### The task
Go through the material and copy each line in which the word "timeframes" shows up.

### Input data
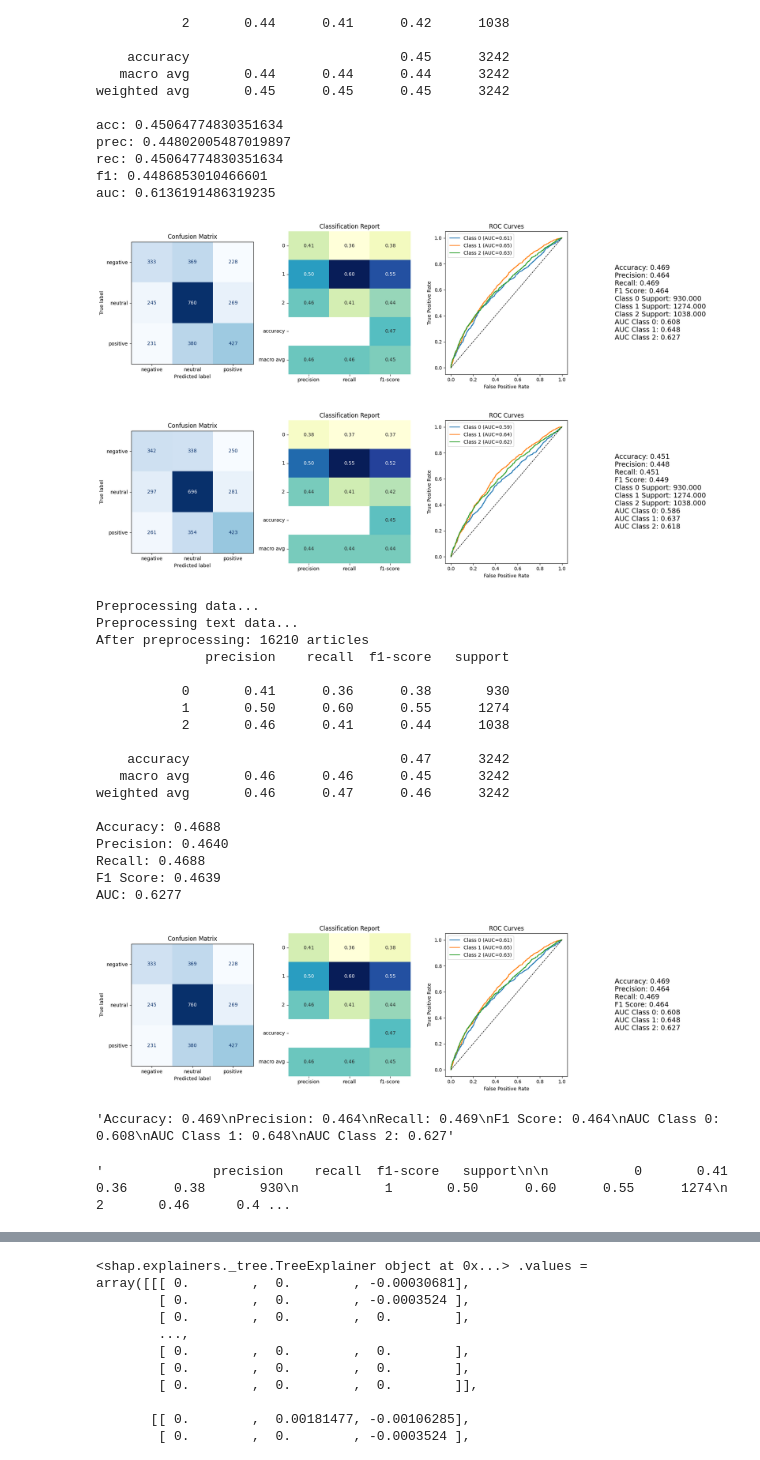
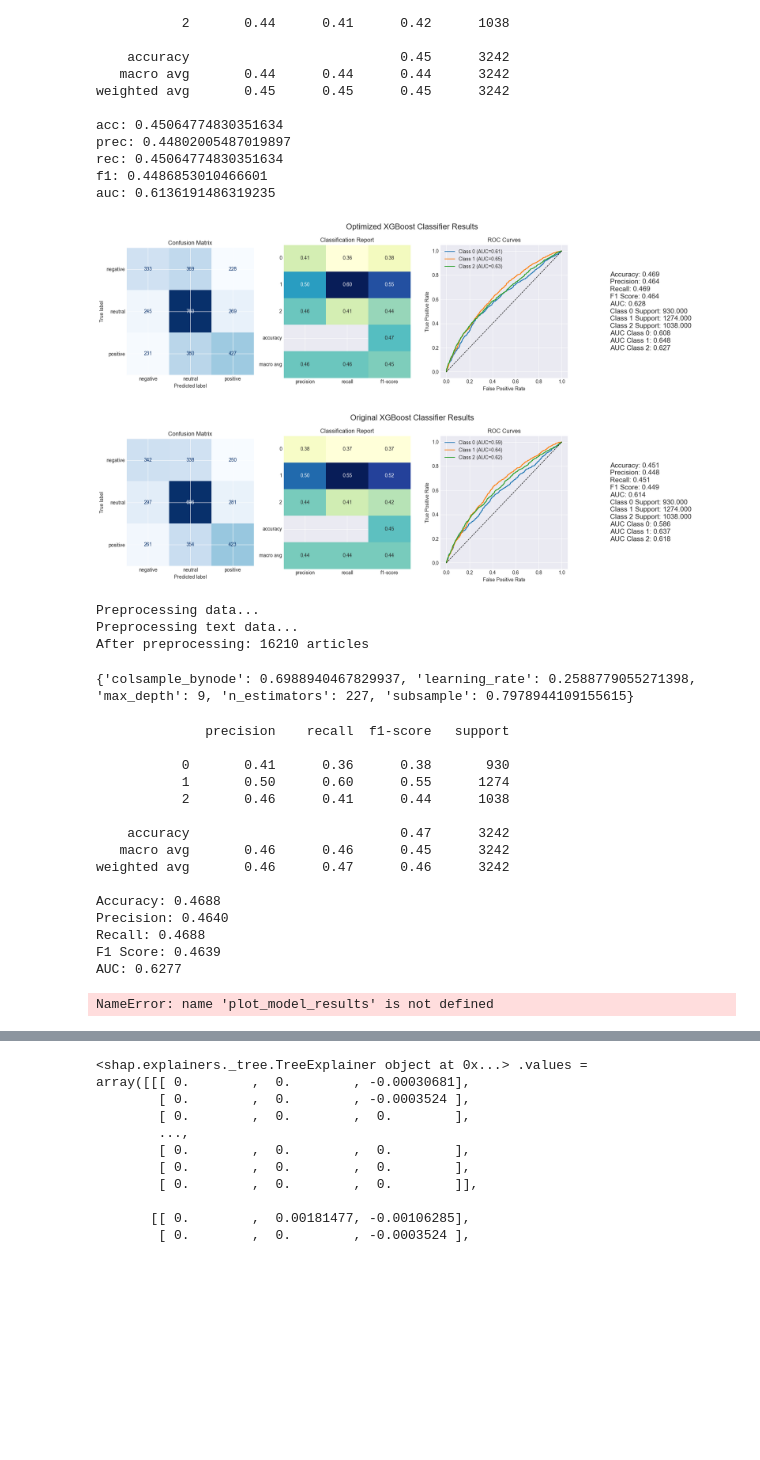
Before and after one commit to AndreasWendel/Examens, a Jupyter notebook: db checks.ipynb, the cells around one changed output, grey strips where cells are left out. Saved outputs shown, nothing was run; the diff lists cells and outputs as text; code cells hidden in the pictures; blank space fills up the shorter version.

Commit message:
Rest of everything, plus report paper

```diff
--- a/db checks.ipynb
+++ b/db checks.ipynb
@@ -469,6 +499,11 @@ Mean return at random: -0.0000
 T-test p-value: 0.5560
 [figure]
 # %%
+from scipy.stats import mannwhitneyu
+
+stat, p = mannwhitneyu(news_returns, random_returns, alternative='two-sided')
+print(f"Mann-Whitney U test: U={stat}, p-value={p}")
+
 timeframes = ['10min', '30min', '1h', '5h', '1d']
 t_tests = []
 news_returns_list = []
@@ -481,7 +516,8 @@ for timeframe in timeframes:
     print(f"Timeframe: {timeframe}")
     print(f"Mean return after news: {news_returns.mean():.4f}")
     print(f"Mean return at random: {random_returns.mean():.4f}")
-    t_stat, p_val = ttest_ind(news_returns, random_returns)
+    t_stat, p_val = ttest_ind(news_returns, random_returns, equal_var=False)
+    print(f"T-test statistic: {t_stat:.4f}")
     print(f"T-test p-value: {p_val:.4f}")
     t_tests.append(p_val)
     news_returns_list.append(news_returns)
@@ -1117,6 +1153,5 @@ sentiment_model = MarketSentiment()
 X_df, data, labelencoder = sentiment_model.preprocess_data(complete_df,
                                             max_features=5000,
                                             ngram_range=(1, 2),
-                                            use_lemmatization=True,
                                             threshold=0.002)
 # %% [output]
@@ -1300,9 +1333,9 @@ from sklearn.metrics import roc_curve, roc_auc_score
 from sklearn.preprocessing import label_binarize
 
 
-def plot_model_results(Y_test, Y_pred, Y_prob, Class_report, Labelencoder, Acc, Prec, Rec, F1):
+def plot_model_results(Y_test, Y_pred, Y_prob, Class_report, Labelencoder, Acc, Prec, Rec, F1, Auc, name):
     plt.figure(figsize=(18, 5))
-
+    plt.suptitle(f"{name} Results", fontsize=16)
     # Compute ROC curve and ROC area for each class
     n_classes = len(labelencoder.classes_)
     # Binarize the output
@@ -1347,6 +1380,7 @@ def plot_model_results(Y_test, Y_pred, Y_prob, Class_report, Labelencoder, Acc,
         "Precision": Prec,
         "Recall": Rec,
         "F1 Score": F1,
+        "AUC": Auc,
         "Class 0 Support": int(report_df.loc['0', 'support']),
         "Class 1 Support": int(report_df.loc['1', 'support']),
         "Class 2 Support": int(report_df.loc['2', 'support']),
@@ -1737,20 +1793,51 @@ f1: 0.4486853010466601
 auc: 0.6136191486319235
 # %%
 #opti
-opti_metric = plot_model_results(Y_test=y_test, Y_pred=y_pred_opti, Y_prob=y_proba_opti, Class_report=report_opti, Labelencoder=labelencoder, Acc=acc_opti, Prec=prec_opti, Rec=rec_opti, F1=f1_opti)
+opti_metric = plot_model_results(Y_test=y_test, Y_pred=y_pred_opti,
+                                 Y_prob=y_proba_opti, Class_report=report_opti,
+                                 Labelencoder=labelencoder, Acc=acc_opti,
+                                 Prec=prec_opti, Rec=rec_opti,
+                                 F1=f1_opti, Auc=auc_opti, name="Optimized XGBoost Classifier")
 #Orignal
-original_metric = plot_model_results(Y_test=y_test, Y_pred=y_pred, Y_prob=y_proba, Class_report=class_report, Labelencoder=labelencoder, Acc=acc, Prec=prec, Rec=rec, F1=f1)
+original_metric = plot_model_results(Y_test=y_test, Y_pred=y_pred,
+                                     Y_prob=y_proba, Class_report=class_report,
+                                     Labelencoder=labelencoder, Acc=acc,
+                                     Prec=prec, Rec=rec,
+                                     F1=f1, Auc=auc, name="Original XGBoost Classifier")
 # %% [output]
-[figure, old version]
+[figure, new version]
-[figure, old version]
+[figure, new version]
+# %%
+sentiment_model = MarketSentiment(use_lemmatization=True)
+
+# Preprocess your data as you already do:
+X_df, data, labelencoder = sentiment_model.preprocess_data(
+    complete_df, max_features=5000, ngram_range=(1, 2), threshold=0.002
+)
+y = data['encoded_target'].values
+X_train, X_test, y_train, y_test = train_test_split(X_df, y, test_size=0.2, random_state=42)
+# %% [output]
+Preprocessing data...
+Preprocessing text data...
+After preprocessing: 16210 articles
+# %%
+import pandas as pd
+
+# Load best XGBoost parameters from CSV
+best_params_df = pd.read_csv("best_xgb_params_new.csv")
+best_params = best_params_df.iloc[0].to_dict()
+# Ensure integer parameters are cast correctly
+if 'n_estimators' in best_params:
+    best_params['n_estimators'] = int(best_params['n_estimators'])
+if 'max_depth' in best_params:
+    best_params['max_depth'] = int(best_params['max_depth'])
+
+print(best_params)
+# %% [output]
+{'colsample_bynode': 0.6988940467829937, 'learning_rate': 0.2588779055271398, 'max_depth': 9, 'n_estimators': 227, 'subsample': 0.7978944109155615}
 # %%
 # Train final model
-sentiment_model = MarketSentiment(use_lemmatization=True)
 
-# Preprocess your data as you already do:
-X_df, data, labelencoder = sentiment_model.preprocess_data(
-    complete_df, max_features=5000, ngram_range=(1, 2), threshold=0.002
-)
 
 model = XGBClassifier(
     **best_params,
@@ -1779,9 +1866,6 @@ print(f"F1 Score: {f1:.4f}")
 print(f"AUC: {auc:.4f}")
 plot_model_results(Y_test=y_test, Y_pred=y_pred, Y_prob=y_proba, Class_report=report, Labelencoder=labelencoder, Acc=acc, Prec=prec, Rec=rec, F1=f1)
 # %% [output]
-Preprocessing data...
-Preprocessing text data...
-After preprocessing: 16210 articles
               precision    recall  f1-score   support
 
            0       0.41      0.36      0.38       930
@@ -1797,9 +1881,4 @@ Precision: 0.4640
 Recall: 0.4688
 F1 Score: 0.4639
 AUC: 0.6277
-[figure, removed]
-'Accuracy: 0.469\nPrecision: 0.464\nRecall: 0.469\nF1 Score: 0.464\nAUC Class 0: 0.608\nAUC Class 1: 0.648\nAUC Class 2: 0.627'
+NameError: name 'plot_model_results' is not defined
-# %%
-report
-# %% [output]
-'              precision    recall  f1-score   support\n\n           0       0.41      0.36      0.38       930\n           1       0.50      0.60      0.55      1274\n           2       0.46      0.4 ...
```
Also changed, not shown: parts of 59 cells of this notebook, 5 other files.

### Your response
 timeframes = ['10min', '30min', '1h', '5h', '1d']
@@ -481,7 +516,8 @@ for timeframe in timeframes:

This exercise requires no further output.